The social harm of listing an expired patent on a product seems virtually negligible. A competitor interested in copying the product will naturally look up the patent and determine if the claims might be a barrier, and in this process can readily see whether it has expired. Yes, it’s a form of false advertising, but not because a real patent wasn’t obtained, only because it eventually expired and the marking wasn’t updated yet. Not as serious as making up a bogus patent number and listing that for honor never earned. $500 for a continuous act of false marking may seem too light a punishment (the law was written back when $500 was worth something), but up to $500 per product strikes me as ridiculous and threatens to only further penalize and discourage producers and innovators.
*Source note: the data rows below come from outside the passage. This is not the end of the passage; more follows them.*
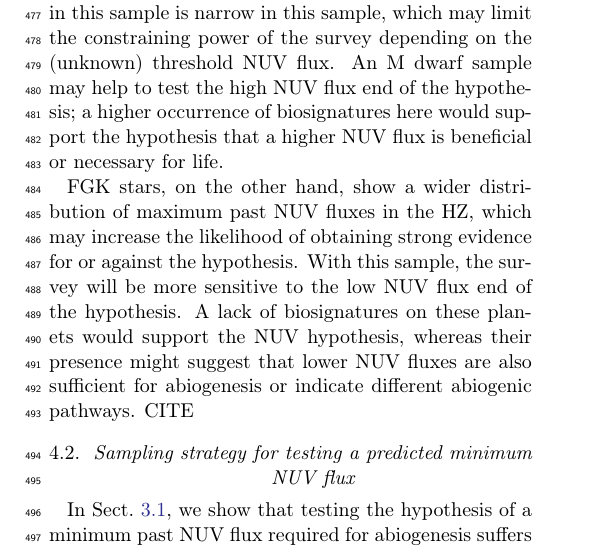
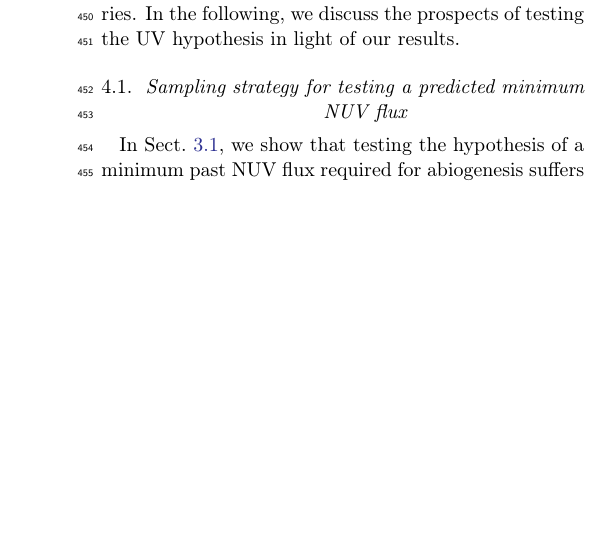
Before and after one commit to matiscke/originsoflife, a LaTeX paper (src/tex/ms.tex): part of one column of page 7 of 9, cut at the place of the change, the shorter picture padded with empty space. Compiled offline with pdfLaTeX; a LaTeX package or settings file that is missing is left out.

Commit message:
add intro for Discussion

```diff
--- a/src/tex/ms.tex
+++ b/src/tex/ms.tex
@@ -436,8 +436,3 @@ The same is true for the abiogenesis rate $f_\mathrm{life}$, where higher values
 
 \section{Discussion}
 \label{sec:discussion}
-%''Which natural processes best explain how living matter spontaneously appears from nonliving matter?''~\citep{Malaterre2022}
-%WE consider life ``as we know it''
-\subsection{Constraining power for the origins of life as a function of biosignature location}
-\todo[inline]{How does the location of biosignature detections impact the credibility of OOL scenarios?}
-\todo[inline]{biosignature on M~dwarf planet vs. FGK: Impact on UV flux requirement?}
@@ -454,14 +439,6 @@ Under the \gls{NUV} hypothesis, the occurrence of life is expected to correlate
-However, the distribution of maximum past \gls{NUV} fluxes in this sample is narrow in this sample, which may limit the constraining power of the survey depending on the (unknown) threshold \gls{NUV} flux.
-An M~dwarf sample may help to test the high \gls{NUV} flux end of the hypothesis; a higher occurrence of biosignatures here would support the hypothesis that a higher NUV flux is beneficial or necessary for life.
-
-FGK stars, on the other hand, show a wider distribution of maximum past \gls{NUV} fluxes in the \gls{HZ}, which may increase the likelihood of obtaining strong evidence for or against the hypothesis.
-With this sample, the survey will be more sensitive to the low \gls{NUV} flux end of the hypothesis.
-A lack of biosignatures on these planets would support the \gls{NUV} hypothesis, whereas their presence might suggest that lower NUV fluxes are also sufficient for abiogenesis or indicate different abiogenic pathways. CITE
-
-
-
-%\subsection{What do we learn from a single biosignature detection?}
-%\todo[inline]{discuss constraining power on OOL of a convincing biosignature detection on a single planet, depending on the position of the planet in the parameter space we explored.}
+A key question in the quest to understand the origins of life is which natural processes best explain how living matter spontaneously appears from nonliving matter~\citep{Malaterre2022}.
+The cyanosulfidic scenario~\citep{Patel2015}, in particular its predicted existence of a minimum \gls{NUV} flux required for prebiotic chemistry, seems to offer an opportunity to test an origins of life hypothesis with a statistical transit survey sampling planets with varying \gls{NUV} flux histories.
+In the following, we discuss the prospects of testing the UV hypothesis in light of our results.
 
 \subsection{Sampling strategy for testing a predicted minimum \gls{NUV} flux}
 In Sect.~\ref{sec:results-semianalytical}, we show that testing the hypothesis of a minimum past \gls{NUV} flux required for abiogenesis suffers from `nuisance' parameters that render inference difficult.
```
Also changed, not shown: src/tex/ms.tex (10 more changed lines).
Here’s hoping that Congress will correct the abusive application of the law by the Federal Circuit and make owning a used patent less dangerous.
Related story from the Wall Street Journal: “New Breed of Patent Claim Bedevils Product Makers” by Dionne Searcey. This story discusses a more recent ruling that overturned a decision saying an attorney suing Brooks Brothers for expired patents had no legal standing to sue. Now lawyers everywhere can join in the feeding frenzy.
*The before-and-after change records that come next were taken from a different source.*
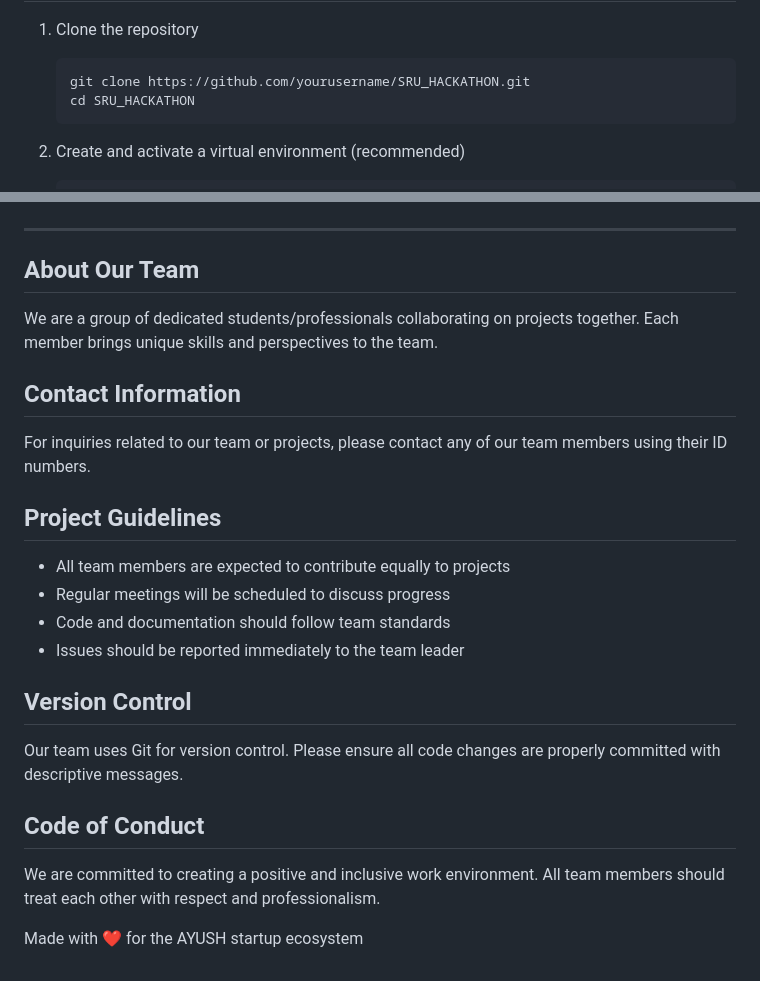
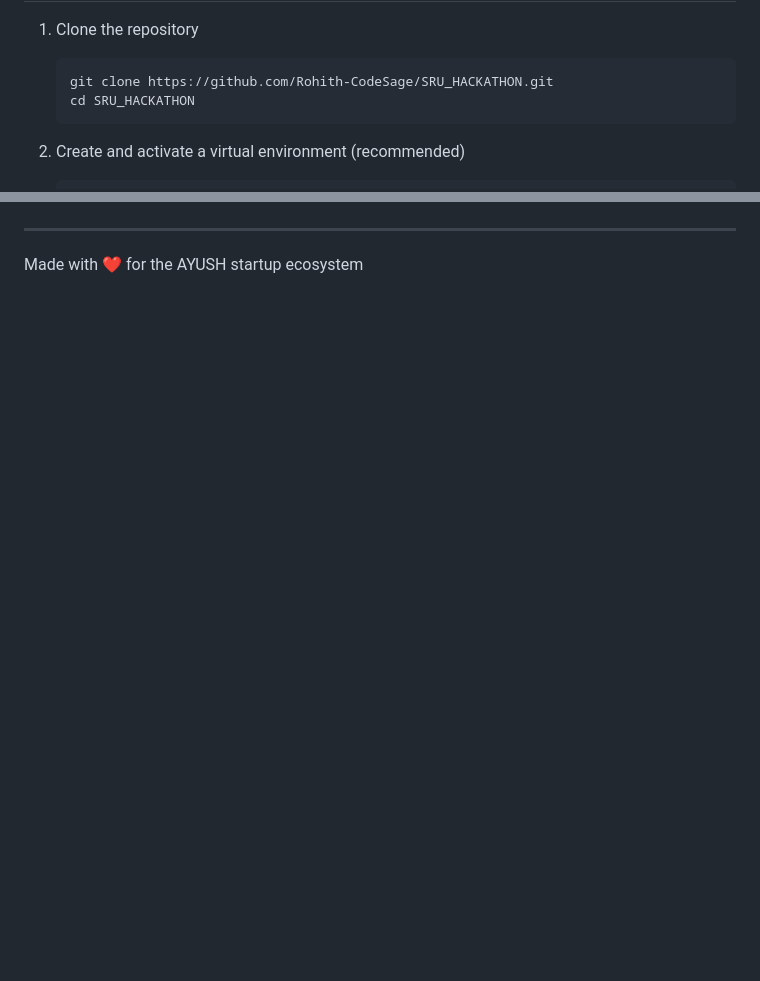
Before and after one commit to Rohith-CodeSage/SRU_HACKATHON, a Markdown page: README.md, 2 parts joined by grey strips. GitHub-like rendering; blank space fills up the shorter version.

````diff
--- a/README.md
+++ b/README.md
@@ -42,7 +61,7 @@ A comprehensive web application built on Django to facilitate the registration a
 
 1. Clone the repository
    ```bash
-   git clone https://github.com/yourusername/SRU_HACKATHON.git
+   git clone https://github.com/Rohith-CodeSage/SRU_HACKATHON.git
    cd SRU_HACKATHON
    ```
 
@@ -156,28 +185,3 @@ Project Link: [https://github.com/Rohith-CodeSage/SRU_HACKATHON](https://github.
 ---
 
-
-
-## About Our Team
-
-We are a group of dedicated students/professionals collaborating on projects together. Each member brings unique skills and perspectives to the team.
-
-## Contact Information
-
-For inquiries related to our team or projects, please contact any of our team members using their ID numbers.
-
-## Project Guidelines
-
-- All team members are expected to contribute equally to projects
-- Regular meetings will be scheduled to discuss progress
-- Code and documentation should follow team standards
-- Issues should be reported immediately to the team leader
-
-## Version Control
-
-Our team uses Git for version control. Please ensure all code changes are properly committed with descriptive messages.
-
-## Code of Conduct
-
-We are committed to creating a positive and inclusive work environment. All team members should treat each other with respect and professionalism.
-
 Made with ❤️ for the AYUSH startup ecosystem
````
Also changed, not shown: other parts of README.md (+47 -18 lines).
Update, Sept. 3: One of my favorite IP strategists asked what constructive steps we could be taking to help clients deal with this threat, apart from diligently checking every marking. Tough question. What if products were marked with codes—could be simple six-character strings that you plug into tinyrul.com or some other website–to bring up a page with the current patents applicable to a product? The page could be automated so it is tied in to patent databases so that only current patents are displayed, and/or status information was displayed for the patent. Thus, if a product does have a patent associated with it when packaging is designed, instead of listing the patent number(s), why not list something like: “For related patents, see PatentMarking.com/14Zq2”.
Could this indirect approach fully meet the demands of patent marking and provide sufficient notice? Perhaps not without a tweak of the law, but I’d be happy to see an electronic solution.
When I gave the example with PatentMarking.com, I hadn’t yet checked out that URL and was just throwing out what sounded like a good domain name for such a tool. Turns out that OceanTomo owns it and is using it for a related purpose. Cool! Glad to see that they are advocating online marking of patents.
So why not print each product or its packaging with a code that links the product to a website for automatically updated information, with disclaimers and means for flagging corrections to reduce corporate liability if something goes wrong with the automated process? Could this help reduce the future threat of patent marking sharks trying to shake down companies for millions of dollars for innocent and hard-to-eliminate marking errors?
Another update: Greg Aharonian‘s latest PATNEWS newsletter mentions the WSJ article, rejects the outrageous notion that false marking of patents is a serious evil, and contends that Congress should make these lawsuits illegal that seek to shake down companies for millions due to a marking mistake. May that happen swiftly! Thanks, Greg.